By now, every student is well-acquainted with the layout of a typical lecture hall, with its sweeping rows, intimidating lectern and podium and awkwardly narrow aisleways. 

Lecture halls may be ubiquitous at USC and at any other college campus, but a large body of research, including a study conducted by professors at the University of North Carolina at Chapel Hill, has found that their layout and structure are not optimal for student learning. This research suggests that an overhaul in not just classroom design but also lecture styles may be necessary to improve student learning.

One shortcoming of a lecture hall’s cascading seating is that students can see the screens of everyone sitting in front of them. This may mean that even if you’re on task and diligently taking notes, pictures, videos and notifications popping up left and right on the screens in front of you can be really distracting. This is especially an issue for people with neurological disorders that impair attention, such as attention-deficit disorder and attention-deficit hyperactivity disorder. 

As humans, we already have limited attentional capacity, according to cognitive neuroscientists. Donald Broadbent, an early psychologist, described attention filtering as a bottleneck in which we receive large quantities of information in the body of the bottle, but only a fraction of that information makes it through the bottleneck to be attended to. 

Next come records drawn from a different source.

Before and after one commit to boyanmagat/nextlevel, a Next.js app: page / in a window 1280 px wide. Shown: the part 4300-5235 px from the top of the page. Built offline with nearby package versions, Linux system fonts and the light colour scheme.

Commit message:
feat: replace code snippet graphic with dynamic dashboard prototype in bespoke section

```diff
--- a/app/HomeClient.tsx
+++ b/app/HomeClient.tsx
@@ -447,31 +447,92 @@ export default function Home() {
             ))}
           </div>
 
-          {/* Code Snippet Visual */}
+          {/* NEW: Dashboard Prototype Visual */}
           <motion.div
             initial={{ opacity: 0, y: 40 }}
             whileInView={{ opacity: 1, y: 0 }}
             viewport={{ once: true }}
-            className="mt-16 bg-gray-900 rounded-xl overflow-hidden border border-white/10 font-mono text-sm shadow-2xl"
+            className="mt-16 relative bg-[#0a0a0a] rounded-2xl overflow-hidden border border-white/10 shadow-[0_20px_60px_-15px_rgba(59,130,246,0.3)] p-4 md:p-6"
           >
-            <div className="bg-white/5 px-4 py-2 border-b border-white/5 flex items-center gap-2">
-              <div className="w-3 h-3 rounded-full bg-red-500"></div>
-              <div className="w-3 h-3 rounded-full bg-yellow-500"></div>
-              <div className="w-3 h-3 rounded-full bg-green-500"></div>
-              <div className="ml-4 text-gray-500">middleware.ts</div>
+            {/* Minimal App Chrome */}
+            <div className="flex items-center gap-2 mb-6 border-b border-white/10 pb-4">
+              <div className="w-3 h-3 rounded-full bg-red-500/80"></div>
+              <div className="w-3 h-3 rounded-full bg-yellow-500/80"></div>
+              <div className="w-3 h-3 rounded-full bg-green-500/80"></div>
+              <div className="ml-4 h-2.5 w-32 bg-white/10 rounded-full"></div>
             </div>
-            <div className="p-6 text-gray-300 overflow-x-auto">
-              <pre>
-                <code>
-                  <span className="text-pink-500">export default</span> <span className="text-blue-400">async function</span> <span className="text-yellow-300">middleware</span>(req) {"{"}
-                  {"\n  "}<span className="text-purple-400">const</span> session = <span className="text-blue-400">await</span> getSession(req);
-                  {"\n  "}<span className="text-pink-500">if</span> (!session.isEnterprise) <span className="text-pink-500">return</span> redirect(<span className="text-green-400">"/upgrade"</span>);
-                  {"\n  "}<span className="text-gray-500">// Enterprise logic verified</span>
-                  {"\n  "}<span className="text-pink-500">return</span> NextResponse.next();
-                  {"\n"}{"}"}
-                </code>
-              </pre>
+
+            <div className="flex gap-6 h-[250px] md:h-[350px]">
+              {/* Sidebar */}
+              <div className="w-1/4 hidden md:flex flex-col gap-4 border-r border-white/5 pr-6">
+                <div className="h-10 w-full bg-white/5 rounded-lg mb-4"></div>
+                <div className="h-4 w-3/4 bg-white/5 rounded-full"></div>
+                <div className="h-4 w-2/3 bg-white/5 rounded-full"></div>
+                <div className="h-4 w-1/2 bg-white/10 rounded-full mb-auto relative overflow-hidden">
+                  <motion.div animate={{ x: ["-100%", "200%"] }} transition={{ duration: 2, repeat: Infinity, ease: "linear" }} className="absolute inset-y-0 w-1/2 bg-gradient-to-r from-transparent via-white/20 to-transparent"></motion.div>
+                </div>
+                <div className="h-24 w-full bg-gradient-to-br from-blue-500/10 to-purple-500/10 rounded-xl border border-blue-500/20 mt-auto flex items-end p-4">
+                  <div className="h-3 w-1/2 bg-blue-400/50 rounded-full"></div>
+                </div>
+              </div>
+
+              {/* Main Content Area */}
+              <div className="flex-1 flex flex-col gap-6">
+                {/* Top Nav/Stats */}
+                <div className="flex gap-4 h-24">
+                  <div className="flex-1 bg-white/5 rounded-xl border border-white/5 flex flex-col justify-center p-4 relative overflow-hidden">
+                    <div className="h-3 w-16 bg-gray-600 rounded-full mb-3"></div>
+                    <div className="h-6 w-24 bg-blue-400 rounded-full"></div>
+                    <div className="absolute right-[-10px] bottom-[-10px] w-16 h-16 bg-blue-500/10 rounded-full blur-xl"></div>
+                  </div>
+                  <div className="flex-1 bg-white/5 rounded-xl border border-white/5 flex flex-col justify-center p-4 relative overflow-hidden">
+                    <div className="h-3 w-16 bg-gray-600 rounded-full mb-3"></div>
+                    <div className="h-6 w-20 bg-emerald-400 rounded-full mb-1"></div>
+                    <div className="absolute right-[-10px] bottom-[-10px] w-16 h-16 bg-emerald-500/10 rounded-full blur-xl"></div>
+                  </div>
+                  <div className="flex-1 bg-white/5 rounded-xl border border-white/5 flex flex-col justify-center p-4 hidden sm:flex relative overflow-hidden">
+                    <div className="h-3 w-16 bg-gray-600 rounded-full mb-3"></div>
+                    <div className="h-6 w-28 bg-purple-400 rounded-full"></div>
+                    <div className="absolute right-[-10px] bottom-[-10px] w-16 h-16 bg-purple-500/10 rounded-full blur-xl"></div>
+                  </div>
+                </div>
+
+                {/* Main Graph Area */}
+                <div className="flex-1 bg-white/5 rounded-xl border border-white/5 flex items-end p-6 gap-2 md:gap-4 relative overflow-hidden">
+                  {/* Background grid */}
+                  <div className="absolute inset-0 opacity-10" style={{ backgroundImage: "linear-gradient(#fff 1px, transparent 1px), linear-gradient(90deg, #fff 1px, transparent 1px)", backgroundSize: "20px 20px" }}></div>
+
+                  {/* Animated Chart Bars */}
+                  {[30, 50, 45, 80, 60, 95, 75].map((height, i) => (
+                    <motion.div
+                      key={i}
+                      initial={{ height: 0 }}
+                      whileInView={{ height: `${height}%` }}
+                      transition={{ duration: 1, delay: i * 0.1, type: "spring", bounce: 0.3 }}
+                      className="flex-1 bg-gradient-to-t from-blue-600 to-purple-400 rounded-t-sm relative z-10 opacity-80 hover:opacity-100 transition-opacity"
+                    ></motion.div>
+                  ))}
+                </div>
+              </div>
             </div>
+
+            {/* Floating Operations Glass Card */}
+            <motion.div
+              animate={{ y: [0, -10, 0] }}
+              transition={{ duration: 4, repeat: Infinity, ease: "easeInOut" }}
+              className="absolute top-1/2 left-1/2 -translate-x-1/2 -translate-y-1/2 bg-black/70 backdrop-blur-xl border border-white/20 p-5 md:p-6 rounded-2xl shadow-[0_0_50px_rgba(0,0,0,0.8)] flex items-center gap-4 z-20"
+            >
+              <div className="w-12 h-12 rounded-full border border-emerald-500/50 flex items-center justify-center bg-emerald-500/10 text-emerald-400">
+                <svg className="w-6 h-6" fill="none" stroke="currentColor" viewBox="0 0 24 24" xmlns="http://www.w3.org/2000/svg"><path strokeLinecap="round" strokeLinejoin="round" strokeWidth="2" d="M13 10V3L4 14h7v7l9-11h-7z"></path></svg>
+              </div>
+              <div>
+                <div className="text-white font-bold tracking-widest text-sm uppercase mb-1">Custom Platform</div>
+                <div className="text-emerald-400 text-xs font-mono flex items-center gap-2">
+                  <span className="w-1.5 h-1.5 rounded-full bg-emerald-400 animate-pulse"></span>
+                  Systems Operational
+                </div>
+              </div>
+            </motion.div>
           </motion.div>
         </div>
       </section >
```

For people with attention deficits, this limited attention is exacerbated; brain scans have shown that people with ADHD have a smaller frontal lobe, the part of the brain responsible for attention. Because of this, their attentional capacity is even further reduced. Additional research on selective attention has shown that as the brain filters through environmental stimuli, objects that are colorful and in motion are more likely to attract attention. This means that your peers’ laptop screens are highly salient to your brain’s attentional processing system, making it an easy distraction.

In its publication titled “The Neuroscience of Classrooms,” furniture design firm Spaceoasis recommends designating a separate digital space, which entails all the computers concentrated in one part of the classroom. This could be applied to lecture halls by separating students using laptops and students taking handwritten notes into different parts of the room to help minimize digital distractions.

Another significant barrier to learning in lecture halls is the rigidity of the classroom setup. The majority of research surrounding classroom design recommends using movable furniture instead of fixed furniture pieces along with plenty of open floor space that can be adapted to different kinds of class activities — large-group work, small-group work and individual work. These literature findings contrast starkly with a typical lecture hall, which comprises seats anchored in rigid rows and a whiteboard pinned to the front of the room. 

USC has taken a step in the right direction by furnishing smaller classrooms with mobile desks and chairs. However, these classrooms are often so cramped that it is difficult to actually rearrange the furniture, and their small size makes way for little open floor space. 

Finally, another disadvantage of lecture halls is that it is more difficult for the professor to engage with students. Education research has shown that more student-faculty interaction is associated with student success. 

Faculty tends to agree with this notion — in a study that surveyed professors at the UNC, the majority of faculty members identified the ability to walk around and engage with students as a priority in choosing classrooms. The narrow rows of lecture halls make it almost impossible for professors to reach every student in the class, hence limiting one-on-one interactions.

However, it is also important to consider that interacting personally with students in large, lecture-style classes is not feasible given time and resource constraints. Similarly, lecture halls may not have adaptable furniture because typical lecture styles do not lend themselves to group or individual work time. 

Poor classroom design is only a symptom of the greater problem: teaching style. If students benefit from faculty engagement and small-group activities, then lecture-style classes are counterproductive. 

While it may be impractical to reduce class sizes and to implement a more engaging teaching style in large classes, a study by educators shows that there are ways to incorporate instructional methods that encourage active learning into class sizes of 50 to several hundred students that have proven results. Lecturers can use a method developed by Harvard professor Eric Mazur known as peer instruction, in which professors pose a question to the class, followed by individual thinking and group discussion time. This type of active learning instruction creates a need for classrooms that allow instructors to engage with students in different areas and provide flexible guidelines for different types of learning activities.

To remedy the issue of poor classroom design, we must first tackle the issue of rigid teaching styles and large class sizes so that we have course plans that allow for more flexible classroom setups and aid students’ learning.

Jessica He is a senior writing about neuroscience. Her column, “Gray Matter,” runs every other Wednesday.